Only lines holding "string" are wanted; copy each of them from the records below.

■ EXTRACTED INFORMATION ■
▽
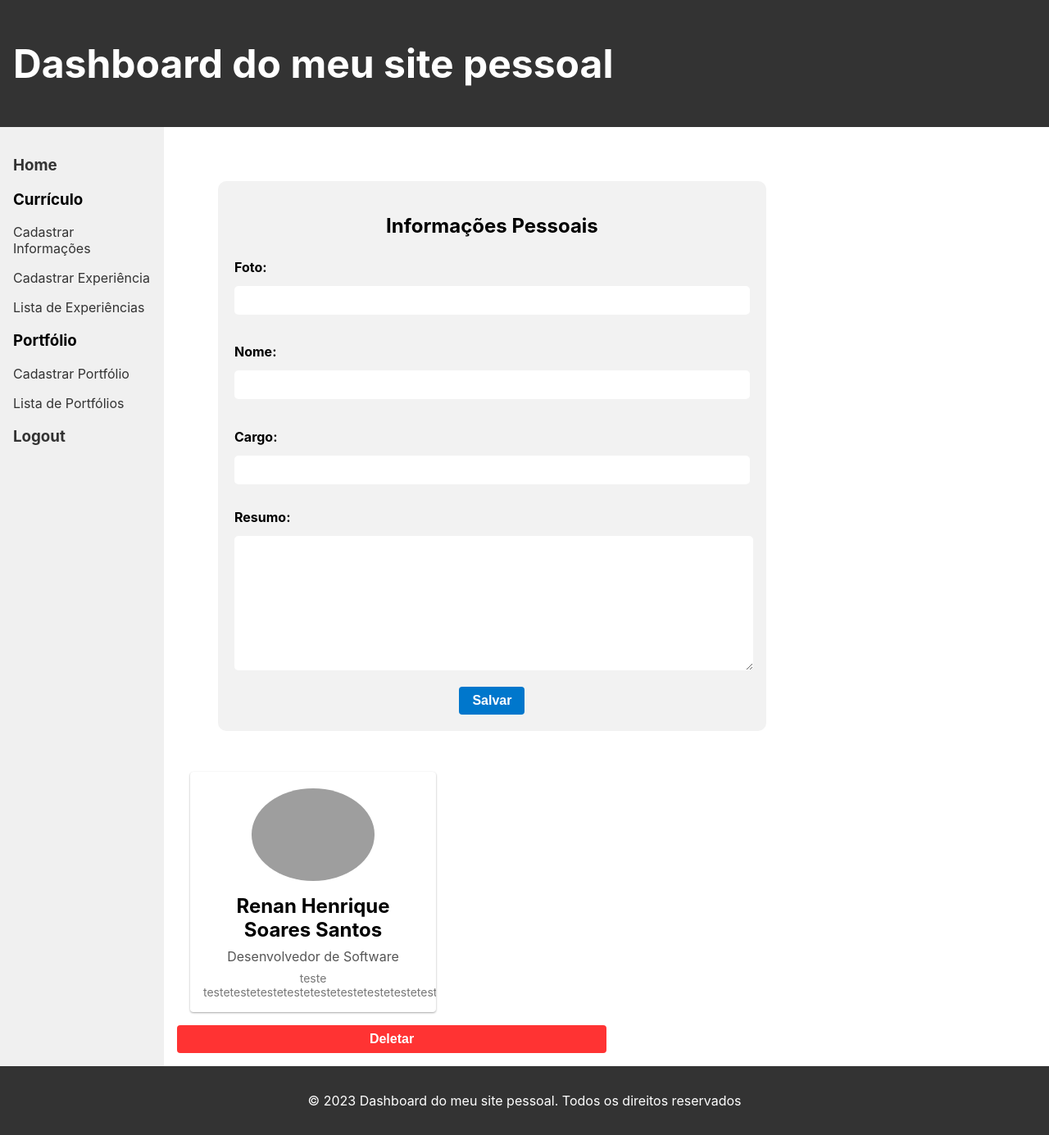
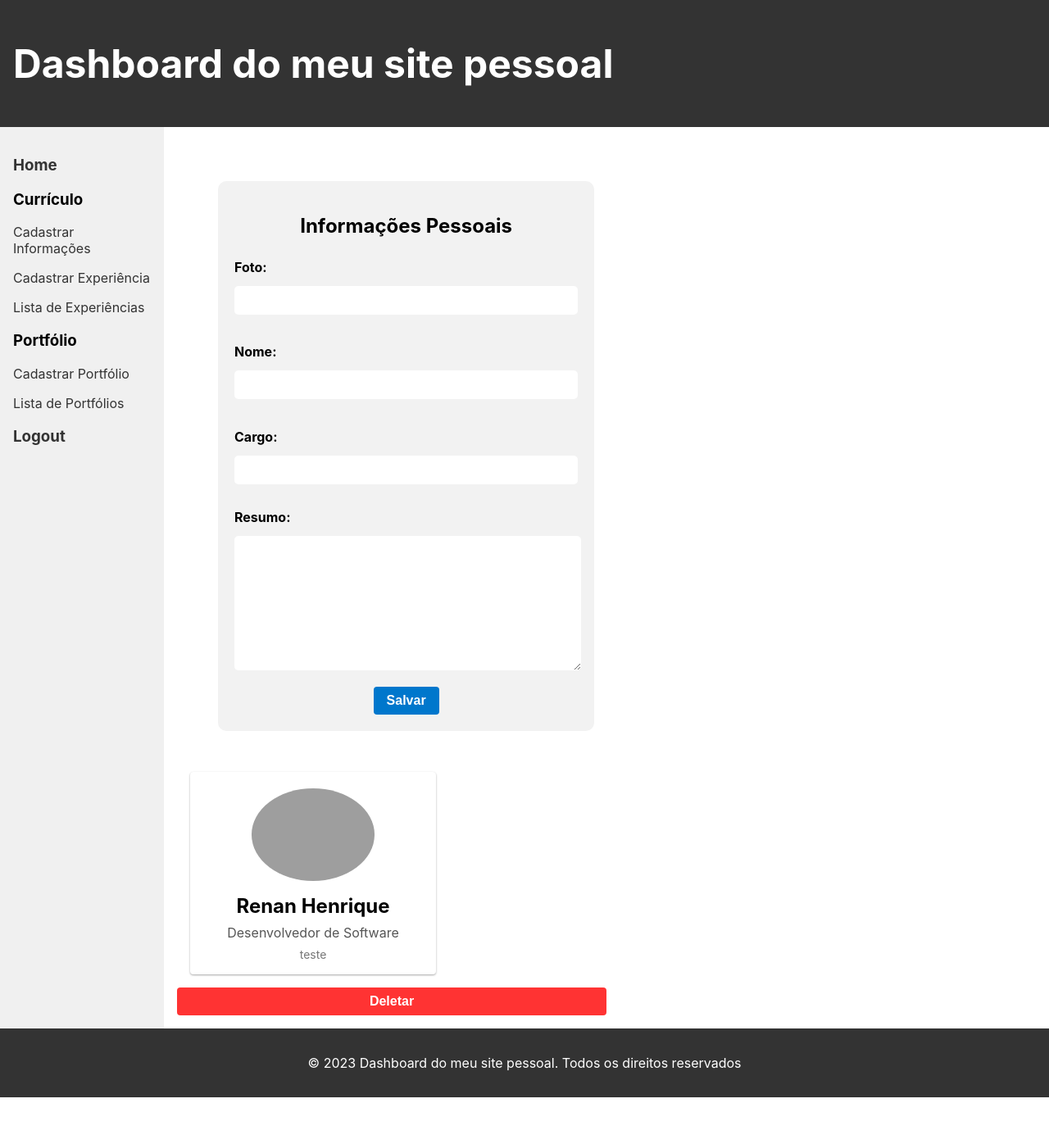
Before and after one commit to renanhenriquedev/type-project, a React (Vite) app: page /curriculo/informacoes/cadastro in a window 1280 px wide. Shown: the whole page at 82% size. After the commit the page ends 1339 px from the top, so only its background shows below. Built offline with nearby package versions, Linux system fonts and the light colour scheme; data requests are answered from the project's data file; sample sign-in values are in the browser's storage; grey boxes are pictures that could not be loaded.

Commit message:
added Form Component on CadastrarInformacoes

```diff
--- a/src/components/forms/Form/Form.module.css
+++ b/src/components/forms/Form/Form.module.css
@@ -8,7 +8,7 @@
     display: flex;
     flex-direction: column;
     align-items: center;
-    width: 30%;
+    width: 40%;
     background-color: #f2f2f2;
     border-radius: 10px;
     padding: 20px;
--- a/src/database/db.json
+++ b/src/database/db.json
@@ -10,9 +10,9 @@
     {
       "id": 1,
       "foto": "https://github.com/renanhenriquedev/portfolio-react/blob/main/src/imagens/v1.png?raw=true",
-      "nome": "Renan Henrique Soares Santos",
+      "nome": "Renan Henrique",
       "cargo": "Desenvolvedor de Software",
-      "resumo": "teste testetestetestetestetestetestetestetestetestetestetestetestetestetestetestetestetestetestetestetestetesteteste"
+      "resumo": "teste"
     }
   ],
   "experiencias": [
--- a/src/pages/curriculo/CadastrarInformacoes/CadastrarInformacoes.tsx
+++ b/src/pages/curriculo/CadastrarInformacoes/CadastrarInformacoes.tsx
@@ -1,7 +1,7 @@
 import React, { useEffect, useState } from 'react';
 
 
-import { Formik, Form } from 'formik'
+import { Formik } from 'formik'
 import * as Yup from 'yup'
 
 import Input from '../../../components/forms/Input/Input';
@@ -10,6 +10,9 @@ import Textarea from '../../../components/forms/Textarea/Textarea';
 import { Informacoes, updateInformacoes, getInformacoes } from '../../../services/informacoesServices';
 import InformacoesCard from './InformacoesCard/InformacoesCard';
 import Button from '../../../components/common/Button';
+
+import Form from "../../../components/forms/Form/";
+
 
 
 const CadastrarInformacoes: React.FC = () => {
@@ -25,6 +28,7 @@ const CadastrarInformacoes: React.FC = () => {
     }
 
     const validationSchema = Yup.object().shape({
+        id: Yup.number().required('Campo obrigatório'),
         foto: Yup.string().required('Campo obrigatório'),
         nome: Yup.string().required('Campo obrigatório'),
         cargo: Yup.string().required('Campo obrigatório'),
@@ -77,7 +81,7 @@ const CadastrarInformacoes: React.FC = () => {
 
     return (
         <div className={styles.formWrapper}>
-
+{/*
             <Formik
                 initialValues={initialValues}
                 enableReinitialize={true}
@@ -120,7 +124,50 @@ const CadastrarInformacoes: React.FC = () => {
 
                     </Form>
                 )}
-            </Formik>
+            </Formik> */}
+
+            <Form initialValues={initialValues}
+                validationSchema={validationSchema}
+                onSubmit={onSubmit}
+                >
+
+                {({ errors, touched }) => (
+
+                         <>
+                        <h2 className={styles.title}>Informações Pessoais</h2>
+
+                        <Input
+                            label='Foto'
+                            name='foto'
+                            errors={errors.foto}
+                            touched={touched.foto}
+                        />
+
+                        <Input
+                            label='Nome'
+                            name='nome'
+                            errors={errors.nome}
+                            touched={touched.nome}
+                        />
+
+                        <Input
+                            label='Cargo'
+                            name='cargo'
+                            errors={errors.cargo}
+                            touched={touched.cargo}
+                        />
+
+                        <Textarea
+                            label='Resumo'
+                            name='resumo'
+                            errors={errors.resumo}
+                            touched={touched.resumo}
+                        />
+
+                        <Button type='submit'>Salvar</Button>
+                    </>
+                )}
+            </Form>
 
             {informacoes &&
                 Object.entries(informacoes).some(
```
△
■ RESULT ■
         foto: Yup.string().required('Campo obrigatório'),
         nome: Yup.string().required('Campo obrigatório'),
         cargo: Yup.string().required('Campo obrigatório'),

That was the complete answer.